Freddie’s unrivaled song living on my own gives a picture of a desperado opposing the Victorian society. Freddy always became a controversial character who acted on his fantasies and instincts. In addition, he openly challenged the hypocrisy of the Victorian society. He was the modern day Oscar Wild who faced harsh remarks of the tabloid newspapers. He described his passion and emotional soreness in graceful lyrics. His disheartening song Living on my own is a living testimony of Freddy’s emotional twinge.  
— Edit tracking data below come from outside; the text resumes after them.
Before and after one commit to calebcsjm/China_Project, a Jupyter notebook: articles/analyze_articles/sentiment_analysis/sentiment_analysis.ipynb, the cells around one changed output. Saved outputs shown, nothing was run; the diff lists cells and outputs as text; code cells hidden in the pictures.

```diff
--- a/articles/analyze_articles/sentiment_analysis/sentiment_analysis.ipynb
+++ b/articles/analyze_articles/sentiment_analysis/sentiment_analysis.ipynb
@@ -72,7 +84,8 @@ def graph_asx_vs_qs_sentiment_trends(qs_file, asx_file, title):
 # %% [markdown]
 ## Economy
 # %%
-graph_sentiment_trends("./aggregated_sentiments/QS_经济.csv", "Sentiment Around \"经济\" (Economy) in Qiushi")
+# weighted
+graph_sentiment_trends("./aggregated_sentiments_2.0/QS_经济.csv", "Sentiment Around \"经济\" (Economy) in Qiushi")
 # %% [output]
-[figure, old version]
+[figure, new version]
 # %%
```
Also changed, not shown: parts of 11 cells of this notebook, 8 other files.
Sometimes I feel I’m gonna break down and cry
Nowhere to go nothing to do with my time
I get lonely so lonely living on my own
Sometimes I feel I’m always walking too fast
And everything is coming down on me down on me
I go crazy oh so crazy living on my own

Freddie Mercury’s powerful ballad Who Wants to Live Forever was the soundtrack to the motion picture Highlander directed by Russell Mulcahy and staring Christopher Lambert depicting the fictional character Connor MacLeod. In this song- Who Wants to Live Forever Freddie’s voice reverberates in a high falsetto and creates a magnificent melody registering his phonetic abilities perpetually.  Who Wants to Live Forever made Freddy as the   best singer of all time. He was well known for his powerful vocal competency and was able to roar through a metal tune.

There’s no chance for us
It’s all decided for us
This world has only one sweet moment set aside for us

Who wants to live forever
Who wants to live forever
Who dares to love forever
When love must die

His musical hit Bohemian Rhapsody carried a numerous metaphors and symbolism that transformed the band into a global phenomenon. Bohemian Rhapsody” song was written by Freddy Mercury which had no chorus but consisted of   six sections: introduction, ballad, guitar solo, opera, rock and outro. Bohemian Rhapsody could be considered as an enigmatic philosophical song that was not decoded completely. Up-to-date Bohemian Rhapsody remains a puzzle.  This song has fatalistic lyrics. Some argue that Bohemian Rhapsody echoes Mercury’s personal traumas reveling the complexity of his inner mind. This song represents a self-explanatory portion of Freddy. Perhaps Bohemian Rhapsody could be the musical version of Albert Camus’s novel The Stranger.

Albert Camus’s novel The Stranger involves a complex character named Meursault. For Camus, life has no rational meaning or order. As Albert Camus stated, “the nakedness of man faced with the absurd was highlighted in his novel. Meursault’s philosophy of absurdism, atheism, determinism, nihilism, and stoicism are well marked in Bohemian Rhapsody. Bohemian Rhapsody divulges a life and attitude, which possess no rational order.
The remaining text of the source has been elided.